Task instructions: Show each line of the records below where the word "North" occurs.

[Stored data entries]
——

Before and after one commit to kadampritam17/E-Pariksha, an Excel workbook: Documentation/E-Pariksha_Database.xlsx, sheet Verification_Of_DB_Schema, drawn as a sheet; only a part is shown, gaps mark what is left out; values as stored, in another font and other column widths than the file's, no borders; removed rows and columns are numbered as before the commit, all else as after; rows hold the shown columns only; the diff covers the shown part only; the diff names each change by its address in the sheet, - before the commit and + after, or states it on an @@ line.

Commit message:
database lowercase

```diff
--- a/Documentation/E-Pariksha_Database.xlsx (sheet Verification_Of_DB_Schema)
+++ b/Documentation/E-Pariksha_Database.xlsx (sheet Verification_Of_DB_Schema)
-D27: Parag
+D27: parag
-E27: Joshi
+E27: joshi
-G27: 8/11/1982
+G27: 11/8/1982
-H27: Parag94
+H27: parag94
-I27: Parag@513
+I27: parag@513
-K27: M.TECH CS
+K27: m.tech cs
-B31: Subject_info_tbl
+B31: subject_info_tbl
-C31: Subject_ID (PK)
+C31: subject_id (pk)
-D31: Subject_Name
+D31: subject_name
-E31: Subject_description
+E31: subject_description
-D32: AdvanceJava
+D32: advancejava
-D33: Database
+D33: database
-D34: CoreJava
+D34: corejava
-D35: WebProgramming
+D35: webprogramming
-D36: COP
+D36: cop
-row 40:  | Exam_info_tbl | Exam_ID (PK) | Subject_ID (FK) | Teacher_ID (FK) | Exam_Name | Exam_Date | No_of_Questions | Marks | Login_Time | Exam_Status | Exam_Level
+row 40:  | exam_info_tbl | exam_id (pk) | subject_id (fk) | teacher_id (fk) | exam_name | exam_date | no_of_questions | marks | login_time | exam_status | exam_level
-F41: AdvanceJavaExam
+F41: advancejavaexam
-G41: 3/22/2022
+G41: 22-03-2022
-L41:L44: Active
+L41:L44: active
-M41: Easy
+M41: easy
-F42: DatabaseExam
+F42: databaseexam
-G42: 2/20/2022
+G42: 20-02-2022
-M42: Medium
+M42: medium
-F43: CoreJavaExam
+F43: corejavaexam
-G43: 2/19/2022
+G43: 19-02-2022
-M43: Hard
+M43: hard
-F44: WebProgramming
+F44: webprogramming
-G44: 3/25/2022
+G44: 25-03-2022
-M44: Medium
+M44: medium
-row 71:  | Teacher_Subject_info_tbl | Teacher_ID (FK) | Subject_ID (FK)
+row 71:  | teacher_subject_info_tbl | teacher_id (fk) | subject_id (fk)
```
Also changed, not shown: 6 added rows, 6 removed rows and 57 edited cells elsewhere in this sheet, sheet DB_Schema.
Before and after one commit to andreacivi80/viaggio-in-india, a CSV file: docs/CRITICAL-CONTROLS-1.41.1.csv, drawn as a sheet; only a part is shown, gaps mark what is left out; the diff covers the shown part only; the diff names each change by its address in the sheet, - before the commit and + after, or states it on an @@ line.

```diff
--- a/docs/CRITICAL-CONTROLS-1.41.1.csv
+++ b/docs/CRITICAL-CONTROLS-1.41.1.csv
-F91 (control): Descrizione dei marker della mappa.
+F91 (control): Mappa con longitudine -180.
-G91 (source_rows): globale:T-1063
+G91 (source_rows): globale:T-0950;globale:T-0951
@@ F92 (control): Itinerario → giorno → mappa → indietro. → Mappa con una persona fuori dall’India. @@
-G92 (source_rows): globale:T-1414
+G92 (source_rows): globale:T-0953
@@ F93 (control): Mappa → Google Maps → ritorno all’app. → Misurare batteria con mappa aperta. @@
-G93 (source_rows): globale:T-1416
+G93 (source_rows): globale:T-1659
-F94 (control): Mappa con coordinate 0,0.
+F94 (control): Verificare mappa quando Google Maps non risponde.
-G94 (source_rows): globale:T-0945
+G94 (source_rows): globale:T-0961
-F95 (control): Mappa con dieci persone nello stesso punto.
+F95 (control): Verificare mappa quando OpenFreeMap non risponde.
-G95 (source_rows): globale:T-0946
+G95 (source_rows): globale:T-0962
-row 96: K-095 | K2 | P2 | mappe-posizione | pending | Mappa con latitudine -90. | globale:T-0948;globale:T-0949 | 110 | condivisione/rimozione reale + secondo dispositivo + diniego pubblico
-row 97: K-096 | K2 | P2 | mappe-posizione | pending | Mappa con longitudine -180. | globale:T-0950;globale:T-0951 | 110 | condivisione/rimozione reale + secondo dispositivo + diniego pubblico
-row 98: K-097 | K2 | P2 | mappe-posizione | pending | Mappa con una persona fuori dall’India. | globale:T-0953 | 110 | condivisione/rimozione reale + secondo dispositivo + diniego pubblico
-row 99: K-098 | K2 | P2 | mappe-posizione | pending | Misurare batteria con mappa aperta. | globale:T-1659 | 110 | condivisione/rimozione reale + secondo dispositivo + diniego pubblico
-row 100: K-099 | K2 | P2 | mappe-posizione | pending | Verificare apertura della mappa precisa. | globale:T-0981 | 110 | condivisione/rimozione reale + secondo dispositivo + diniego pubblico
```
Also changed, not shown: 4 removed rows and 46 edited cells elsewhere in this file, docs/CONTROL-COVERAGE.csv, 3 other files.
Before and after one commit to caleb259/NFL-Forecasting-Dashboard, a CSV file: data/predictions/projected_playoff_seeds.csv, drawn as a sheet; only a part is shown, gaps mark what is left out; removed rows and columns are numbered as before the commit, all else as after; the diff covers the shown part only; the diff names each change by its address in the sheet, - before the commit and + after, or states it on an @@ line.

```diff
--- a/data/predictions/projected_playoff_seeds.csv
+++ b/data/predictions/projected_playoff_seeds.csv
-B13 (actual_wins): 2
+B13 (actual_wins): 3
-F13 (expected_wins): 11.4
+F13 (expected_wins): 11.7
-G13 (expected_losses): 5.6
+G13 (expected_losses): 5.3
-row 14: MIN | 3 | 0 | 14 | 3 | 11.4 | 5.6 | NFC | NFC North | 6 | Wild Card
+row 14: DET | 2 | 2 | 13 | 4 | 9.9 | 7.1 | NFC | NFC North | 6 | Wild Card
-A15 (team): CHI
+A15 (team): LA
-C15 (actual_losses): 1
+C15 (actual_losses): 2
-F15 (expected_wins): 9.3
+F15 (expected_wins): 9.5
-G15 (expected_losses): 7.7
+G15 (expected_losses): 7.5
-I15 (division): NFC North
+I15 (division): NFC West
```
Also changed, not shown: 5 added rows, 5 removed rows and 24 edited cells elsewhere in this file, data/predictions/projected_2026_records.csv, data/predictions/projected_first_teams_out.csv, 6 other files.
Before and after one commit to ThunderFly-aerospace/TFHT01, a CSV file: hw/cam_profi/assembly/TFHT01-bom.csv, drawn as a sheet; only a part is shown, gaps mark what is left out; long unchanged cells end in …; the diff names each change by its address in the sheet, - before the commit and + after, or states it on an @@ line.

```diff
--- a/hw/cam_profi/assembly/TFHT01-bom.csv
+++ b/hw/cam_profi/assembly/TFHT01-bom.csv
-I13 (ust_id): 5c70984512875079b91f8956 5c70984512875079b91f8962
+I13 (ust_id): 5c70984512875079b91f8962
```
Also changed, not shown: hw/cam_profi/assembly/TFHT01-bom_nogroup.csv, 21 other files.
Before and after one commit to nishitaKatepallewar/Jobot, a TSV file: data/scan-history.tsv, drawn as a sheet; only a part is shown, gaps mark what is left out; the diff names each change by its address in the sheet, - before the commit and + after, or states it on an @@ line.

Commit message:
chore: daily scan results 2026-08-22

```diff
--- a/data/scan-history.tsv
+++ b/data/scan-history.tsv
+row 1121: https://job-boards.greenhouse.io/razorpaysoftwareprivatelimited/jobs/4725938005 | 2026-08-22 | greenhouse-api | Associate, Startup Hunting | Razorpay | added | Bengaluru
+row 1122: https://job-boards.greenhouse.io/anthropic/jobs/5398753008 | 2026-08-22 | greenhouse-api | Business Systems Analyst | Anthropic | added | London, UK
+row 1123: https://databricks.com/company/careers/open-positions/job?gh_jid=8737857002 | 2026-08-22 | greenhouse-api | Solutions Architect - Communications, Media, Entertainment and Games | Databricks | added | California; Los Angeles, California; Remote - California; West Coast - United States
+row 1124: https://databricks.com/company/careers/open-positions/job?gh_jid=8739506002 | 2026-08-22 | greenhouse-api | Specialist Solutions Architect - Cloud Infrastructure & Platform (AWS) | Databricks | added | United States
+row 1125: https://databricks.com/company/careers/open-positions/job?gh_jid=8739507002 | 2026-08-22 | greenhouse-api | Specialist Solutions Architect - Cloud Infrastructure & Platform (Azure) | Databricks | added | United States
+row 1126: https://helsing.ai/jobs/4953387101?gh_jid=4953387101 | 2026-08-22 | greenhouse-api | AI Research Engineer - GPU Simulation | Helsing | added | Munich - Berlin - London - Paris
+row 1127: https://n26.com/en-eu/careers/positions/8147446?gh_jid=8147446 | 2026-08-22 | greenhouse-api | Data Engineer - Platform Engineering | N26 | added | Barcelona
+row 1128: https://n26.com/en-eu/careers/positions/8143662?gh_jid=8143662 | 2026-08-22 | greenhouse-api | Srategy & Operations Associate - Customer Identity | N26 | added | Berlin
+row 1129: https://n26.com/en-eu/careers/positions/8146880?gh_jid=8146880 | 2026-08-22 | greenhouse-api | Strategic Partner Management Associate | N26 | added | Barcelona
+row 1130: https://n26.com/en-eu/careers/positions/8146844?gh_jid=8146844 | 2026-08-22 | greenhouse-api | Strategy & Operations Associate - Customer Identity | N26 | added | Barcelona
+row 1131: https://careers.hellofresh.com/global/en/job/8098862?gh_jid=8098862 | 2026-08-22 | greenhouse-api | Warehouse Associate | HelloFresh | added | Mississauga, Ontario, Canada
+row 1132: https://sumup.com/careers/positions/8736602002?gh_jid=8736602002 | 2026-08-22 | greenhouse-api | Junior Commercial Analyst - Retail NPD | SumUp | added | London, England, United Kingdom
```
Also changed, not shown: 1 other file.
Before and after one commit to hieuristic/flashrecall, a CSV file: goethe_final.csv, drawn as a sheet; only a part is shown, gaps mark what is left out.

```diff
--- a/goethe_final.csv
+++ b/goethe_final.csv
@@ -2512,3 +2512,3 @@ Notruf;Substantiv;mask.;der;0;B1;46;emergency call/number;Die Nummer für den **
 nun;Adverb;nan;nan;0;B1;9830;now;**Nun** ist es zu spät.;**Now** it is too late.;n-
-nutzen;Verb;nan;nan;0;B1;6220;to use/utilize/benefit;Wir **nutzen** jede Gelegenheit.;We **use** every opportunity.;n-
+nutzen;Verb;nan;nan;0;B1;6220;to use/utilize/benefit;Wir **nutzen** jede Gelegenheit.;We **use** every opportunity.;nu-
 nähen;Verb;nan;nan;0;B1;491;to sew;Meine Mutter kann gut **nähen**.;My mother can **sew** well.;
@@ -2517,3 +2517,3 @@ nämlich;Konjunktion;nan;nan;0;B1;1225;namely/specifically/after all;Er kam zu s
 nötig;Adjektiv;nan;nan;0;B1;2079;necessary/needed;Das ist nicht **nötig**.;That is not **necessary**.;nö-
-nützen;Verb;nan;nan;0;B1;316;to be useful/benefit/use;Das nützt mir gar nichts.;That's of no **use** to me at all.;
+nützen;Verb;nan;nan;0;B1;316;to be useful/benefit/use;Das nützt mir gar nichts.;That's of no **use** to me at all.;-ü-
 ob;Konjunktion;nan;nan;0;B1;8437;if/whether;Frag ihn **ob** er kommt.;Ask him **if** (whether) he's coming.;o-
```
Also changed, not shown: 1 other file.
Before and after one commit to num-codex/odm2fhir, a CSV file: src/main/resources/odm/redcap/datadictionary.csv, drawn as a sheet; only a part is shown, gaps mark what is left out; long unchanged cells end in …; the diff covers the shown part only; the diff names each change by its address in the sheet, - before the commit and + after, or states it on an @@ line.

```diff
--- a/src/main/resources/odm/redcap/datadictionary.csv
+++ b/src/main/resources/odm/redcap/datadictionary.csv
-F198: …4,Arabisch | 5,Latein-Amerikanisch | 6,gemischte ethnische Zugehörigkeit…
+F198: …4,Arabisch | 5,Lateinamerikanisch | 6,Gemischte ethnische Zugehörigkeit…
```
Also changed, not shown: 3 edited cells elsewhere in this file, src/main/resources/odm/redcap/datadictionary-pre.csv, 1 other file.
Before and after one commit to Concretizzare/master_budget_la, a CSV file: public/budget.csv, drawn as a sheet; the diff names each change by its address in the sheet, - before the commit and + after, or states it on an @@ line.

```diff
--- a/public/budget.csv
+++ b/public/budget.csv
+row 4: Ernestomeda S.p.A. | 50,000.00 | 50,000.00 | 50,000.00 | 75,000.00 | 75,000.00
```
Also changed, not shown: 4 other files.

——

Solution for this problem:
-row 14: MIN | 3 | 0 | 14 | 3 | 11.4 | 5.6 | NFC | NFC North | 6 | Wild Card
+row 14: DET | 2 | 2 | 13 | 4 | 9.9 | 7.1 | NFC | NFC North | 6 | Wild Card
-I15 (division): NFC North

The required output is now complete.